Appropriate comparisons across studies were hampered by varying HCV prevalence among IDU populations in the various study samples. For example, in high HCV prevalence settings, low rates of equipment sharing may be associated with high rates of HCV transmission because fewer sharing episodes are needed for transmission of infection .
Serologic testing was the most common method for identifying HCV-positive individuals across most studies. The use of saliva testing, which has lower sensitivity of 83% , for identifying HCV cases or selecting subjects for subsequent serologic testing may have underestimated the total number of incident infections in two studies [20,23]. It is unclear, how this underestimation may have attenuated the association with the sharing of drug preparation equipment.
Our review found that the period of risk assessment was not always relevant to HCV incidence. For example, longer periods of risk behaviour assessment can lead to a greater likelihood of misclassification of subjects with regard to their risk behaviours and, consequently, reduce the association between equipment sharing and HCV infection. In the Chicago  and Seattle  studies, risk behaviours for the prior 12 months were examined in relation to HCV seroconversion. However, historical risk behaviours might not be representative of more recent HCV-related risk behaviours because of possible changes in sharing habits or intensity of drug use.
In contrast, risk behaviour information which is restricted to a short period may preclude high-risk sharing episodes that occur prior to the period of interest.
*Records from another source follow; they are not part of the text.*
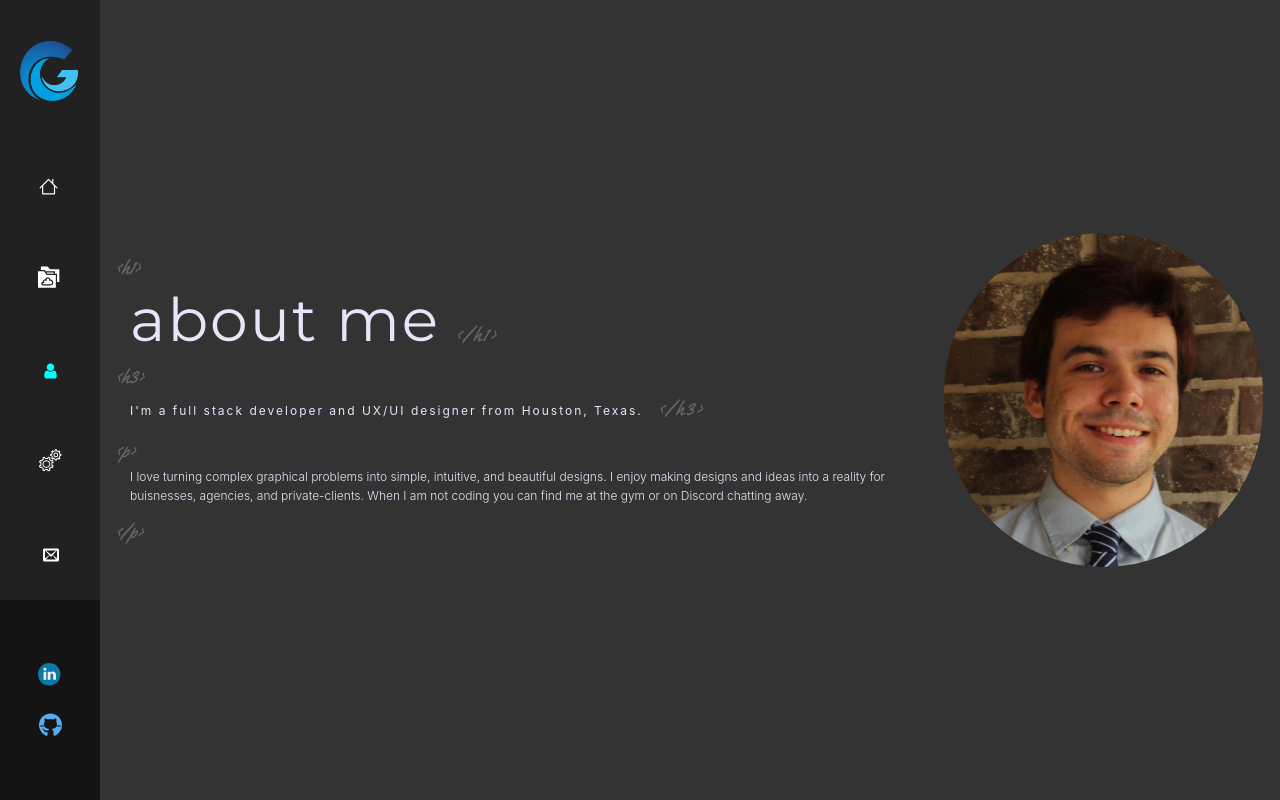
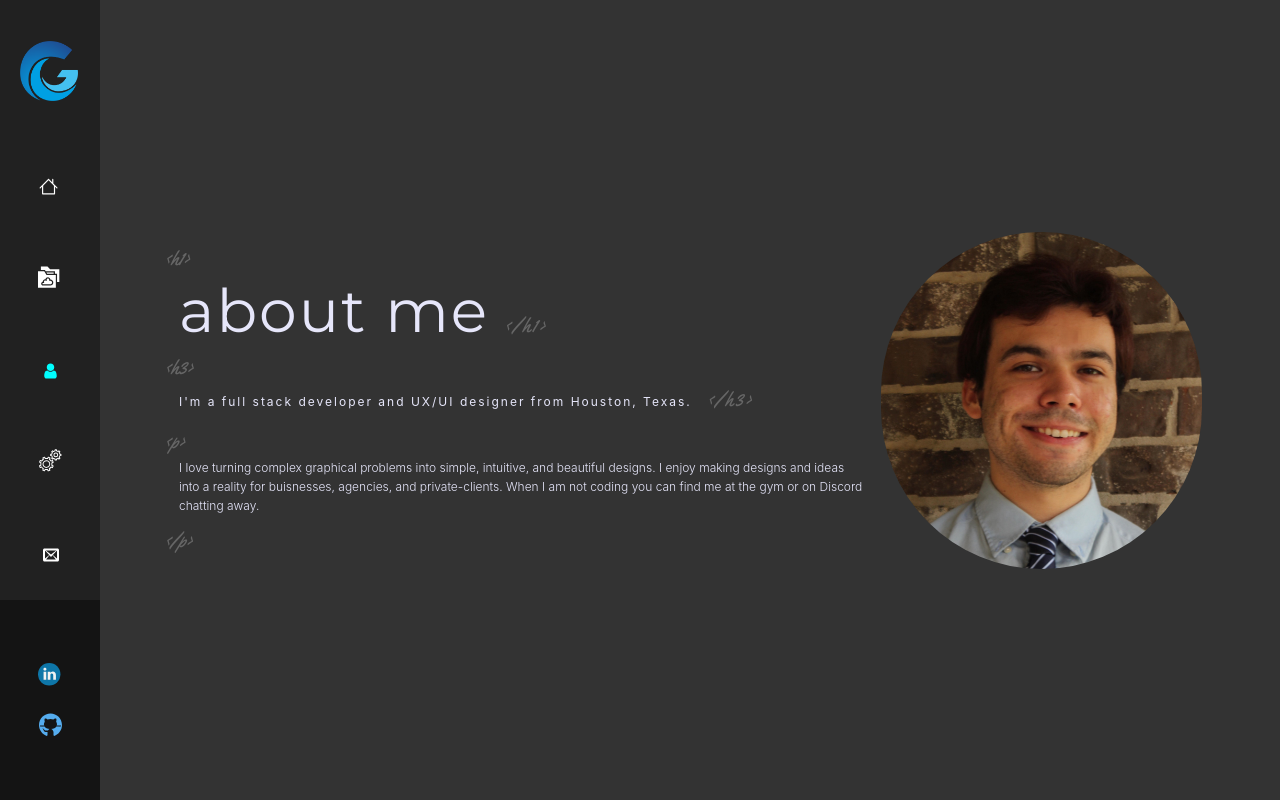
Before and after one commit to graysonsteakley/grayson-steakley_port, a React (Create React App) app: page /about-me in a window 1280 px wide. Built offline with nearby package versions, Linux system fonts and the light colour scheme.

Commit message:
fixed the navbar position, and reformatted mediaqueries

```diff
--- a/src/App.js
+++ b/src/App.js
@@ -14,8 +14,9 @@ import Projects from './components/Projects'
 const AppContainer = styled.div`
 
 
-  width: 100%;
+  width: 100vw;
   min-height: 100vh;
+  position: relative;
   /* Temporary height */
   display: flex;
   justify-content: space-around;
--- a/src/components/ContactMePage.js
+++ b/src/components/ContactMePage.js
@@ -167,6 +167,8 @@ class ContactMePage extends Component {
                 </div>
                 <div className="Contact-info">
                 Grayson Steakley 130 Fallow Buck Dr. Conroe, TX. 77384, USA
+                832-557-7560
+                grayson.steakley@gmail.com
                 </div>
 
             </SocialMediaWrapper>
--- a/src/components/NavBar.js
+++ b/src/components/NavBar.js
@@ -10,8 +10,12 @@ import SVGIcon from '../utils/SVGIcon'
 const NavContainer = styled.div`
 
     width: auto;
-    min-height: 100vh;
-    max-height: auto;
+    height: 100vh;
+
+    position: fixed;
+    top:0;
+    left:0;
+    z-index: 3;
 
     background-color: #212121;
     display: flex;
--- a/src/utils/Styles.js
+++ b/src/utils/Styles.js
@@ -3,16 +3,21 @@ import styled from 'styled-components'
 
 export const BaseContainer = styled.div`
 
-    width: 100%;
+
+    width: 93vw;
     min-height: 100vh;
     background-color: #333333;
     display: flex;
     justify-content: center;
     align-items: center;
+    margin-left: auto;
+
     @media screen and (max-width: 800px) {
     flex-direction: column;
     justify-content: space-around;
     align-items: center;
+    width: 100vw;
+    margin-top: 16.5vh;
     }
 
     &.contact{
@@ -28,7 +33,7 @@ export const BaseContainer = styled.div`
 
 export const TextContainer = styled.div`
 
-    width: 70%;
+    width: 60%;
     height: 100%;
     display: flex;
     flex-direction: column;
```
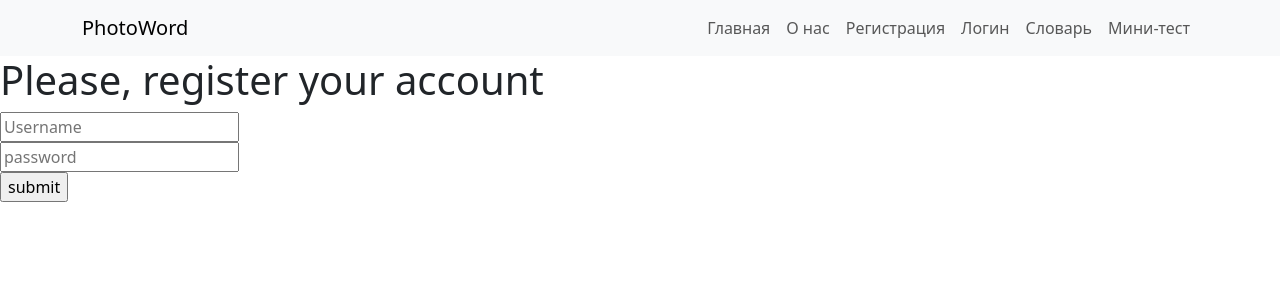
After one commit to AndrewBayzan/PhotoWord, a Flask app: page /register in a window 1280 px wide. The commit adds this page. Shown: the top 300 px of the page. Run offline with Flask 3, Linux system fonts and the light colour scheme.

Commit message:
register and login html

```diff
--- a/app/__init__.py
+++ b/app/__init__.py
@@ -7,9 +7,13 @@ def create_app():
     app = Flask(__name__)
     app.config.from_object("config.Config")
 
+    db.init_app(app)
+
     from .blueprints.main import main
+    from .blueprints.register import auth
 
     app.register_blueprint(main)
+    app.register_blueprint(auth)
 
     # with app.app_context():
     return app
--- a/app/templates/base.html
+++ b/app/templates/base.html
@@ -33,7 +33,7 @@
           <a class="nav-link" href="#">О нас</a>
         </li>
         <li class="nav-item">
-          <a class="nav-link" href="#">Регистрация</a>
+          <a class="nav-link" href="{{ url_for('auth.register') }}">Регистрация</a>
         </li>
         <li class="nav-item">
           <a class="nav-link" href="#">Логин</a>
--- /dev/null
+++ b/app/templates/register.html
@@ -0,0 +1,12 @@
+{% extends "base.html" %}
+
+{% block title %} Register {% endblock %}
+
+{% block content %}
+<h1> Please, register your account</h1>
+<form method="post">
+<input name="username" placeholder="Username" required><br>
+<input name="password" placeholder="password" required><br>
+<input type="submit" value="submit">
+</form>
+{% endblock %}
```
Also changed, not shown: app/templates/login.html (added).
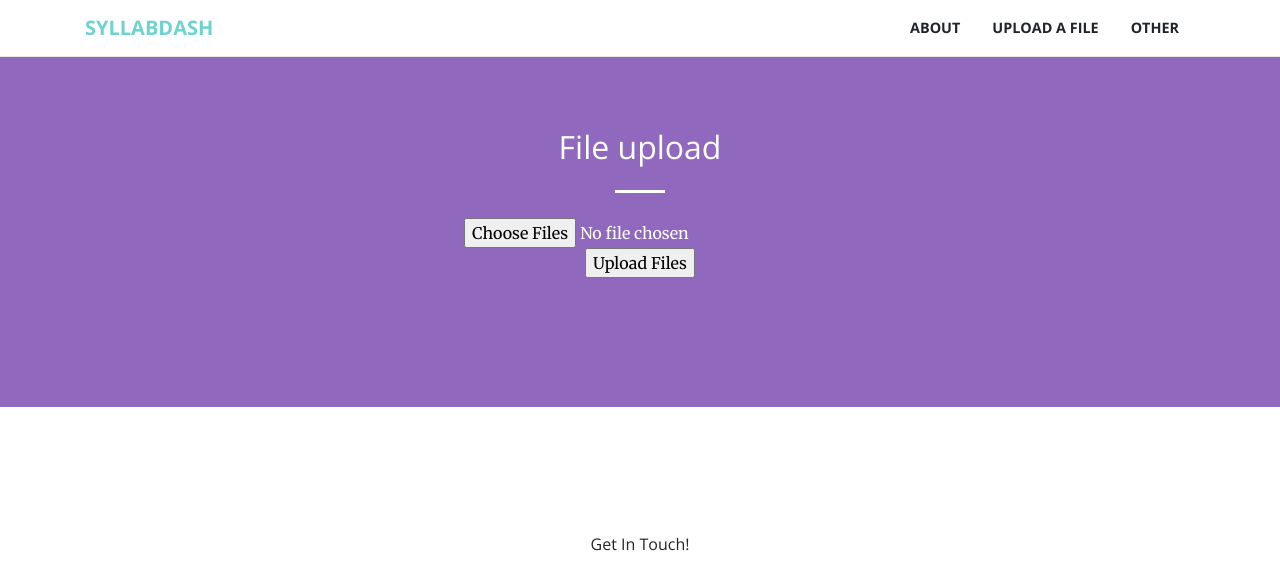
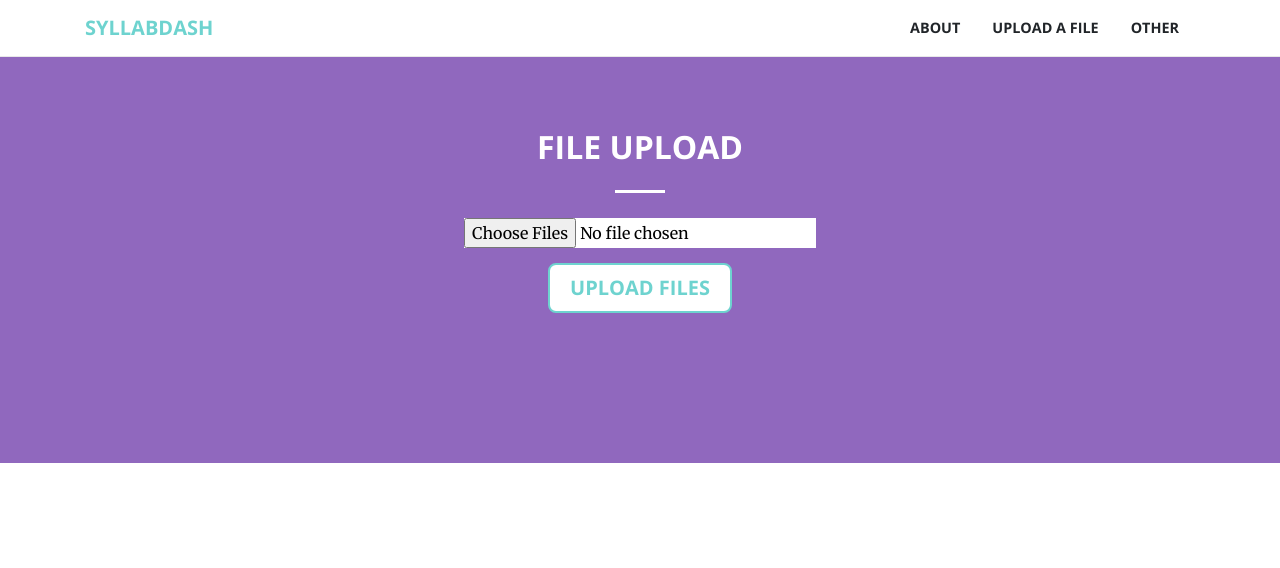
Before and after one commit to mpreyes/syllabDash, a Django app: page /syllab_dash/file_upload/ in a window 1280 px wide. Shown: the top 568 px of the page. Run offline with Django 3.2, Linux system fonts and the light colour scheme; some libraries are stand-ins or nearby versions.

Commit message:
file upload html changes

```diff
--- a/syllab_dash/templates/syllab_dash/file_upload.html
+++ b/syllab_dash/templates/syllab_dash/file_upload.html
@@ -3,24 +3,70 @@
 {% load static %}
 
 {% block content %}
+
+<style>
+.text {font-weight: 700;
+  text-transform: uppercase;
+  font-family: 'Open Sans', 'Helvetica Neue', Arial, sans-serif"
+}
+
+.upload-btn-wrapper {
+  position: relative;
+  overflow: hidden;
+  display: inline-block;
+  padding: 15px;
+}
+
+.btn {
+  border: 2px solid #6ed3cf;
+  color: #6ed3cf;
+  background-color: white;
+  padding: 8px 20px;
+  border-radius: 8px;
+  font-size: 20px;
+  font-weight: bold;
+}
+
+ .btn:hover {
+      background-color: #6ed3cf;
+      color: white;
+ }
+
+.upload-btn-wrapper input[type=file] {
+  font-size: 100px;
+  position: absolute;
+  left: 0;
+  top: 0;
+  opacity: 0;
+}
+
+.choose-file {
+  background-color: white;
+  color: black;
+}
+
+.choose-file:hover {
+  cursor: pointer;
+}
+</style>
     <section class="bg-dark text-white">
       <div class="container text-center">
 
           <div class="row">
           <div class="col-lg-8 mx-auto text-center">
-            <h2 class="section-heading text-white">File upload</h2>
+            <h2 class="section-heading text-white text">File upload</h2>
             <hr class="light my-4">
               <table>
               <tr>
                 <td>
                   <form action="{{ request.build_absolute_uri }}" method="POST" enctype="multipart/form-data" >
                   {% csrf_token %}
-                  <input type="file" name="file" id="files" multiple/>
-
+                  <input class="choose-file" type="file" name="file" id="files" accept=".docx" multiple/>
                   <pre id="filelist" style="display:none;"></pre>
                   <br>
-
-                    <input type="submit" value="Upload Files" />
+                     <div class="upload-btn-wrapper">
+                      <input type="submit" value="Upload Files" class="btn"/>
+                    </div>
                   </form>
                 </td>
               </tr>
--- a/syllab_dash/views.py
+++ b/syllab_dash/views.py
@@ -68,9 +68,6 @@ def file_upload(request):
 
 
 def show_file_contents(request):
-
-    return render(request, 'syllab_dash/show_file_contents.html')
-
     return render(request, 'syllab_dash/show_file_contents.html')
 
 
@@ -115,29 +112,30 @@ def parse_table_data(candidate_tables):
 def parse_assignments(table_data, file):
     assignments = []
     for row in table_data:
-        date = parse_date(row["date"])
-        for key in row.keys():
-            if 'assignment' in key:
-                summary = parse_summary(row[key], file)
-                break
-        timezone = datetime.utcnow().astimezone().tzinfo
-        event = {
-            'summary': summary,
-            'location': '',
-            'description': '',
-            'start': {
-                'dateTime': date,
-                'timeZone': timezone,
-            },
-            'end': {
-                'dateTime': date,
-                'timeZone': timezone,
-            },
-            'recurrence': [],
-            'attendees': [],
-            'reminders': {},
-            }
-        assignments.append(event)
+        if(row["date"]):
+            date = parse_date(row["date"])
+            for key in row.keys():
+                if 'assignment' in key:
+                    summary = parse_summary(row[key], file)
+                    break
+            timezone = datetime.utcnow().astimezone().tzinfo
+            event = {
+                'summary': summary,
+                'location': '',
+                'description': '',
+                'start': {
+                    'dateTime': date,
+                    'timeZone': timezone,
+                },
+                'end': {
+                    'dateTime': date,
+                    'timeZone': timezone,
+                },
+                'recurrence': [],
+                'attendees': [],
+                'reminders': {},
+                }
+            assignments.append(event)
     return assignments
 
 def parse_summary(assignment, file):
```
In other cases, periods of injecting may be intermittent and, thus, overestimate HCV infection risk during periods of noninjecting. Except for one study , there was little evidence for periods of noninjecting to be accounted for. The inclusion of lower-risk periods can lead to misclassification of equipment sharing and underestimation of the association between sharing and HCV infection.
Researchers should strive to improve on several methodological aspects in order to better address the limitations identified in this review. First, additional prospective studies are needed to distinguish the relative contribution of the various types of drug preparation materials to HCV infection. This would allow for more specific identification of materials which carry the highest risk of HCV infection. Second, future research should aim to increase comparability of results across studies by a more justified choice of risk periods and consistency in the definitions of injection drug use and equipment sharing. Finally, water for drug preparation, unlike water for equipment rinsing, was seldom considered as a potential risk factor for HCV seroconversion. Other materials such as swabs and tourniquets were also rarely examined. Nevertheless, our review of the literature reinforces the need to recommend the use of sterile injecting equipment for all episodes of drug injecting.
The current evidence regarding drug preparation equipment sharing and HCV incidence is not overwhelming. To further differentiate the impact of various injecting equipment on HCV risk, additional longitudinal studies are needed that have longer and more rigorous follow-up, more appropriately control for potential and known confounders, adequately adjust for periods of noninjecting and use consistent definitions of risk behaviour.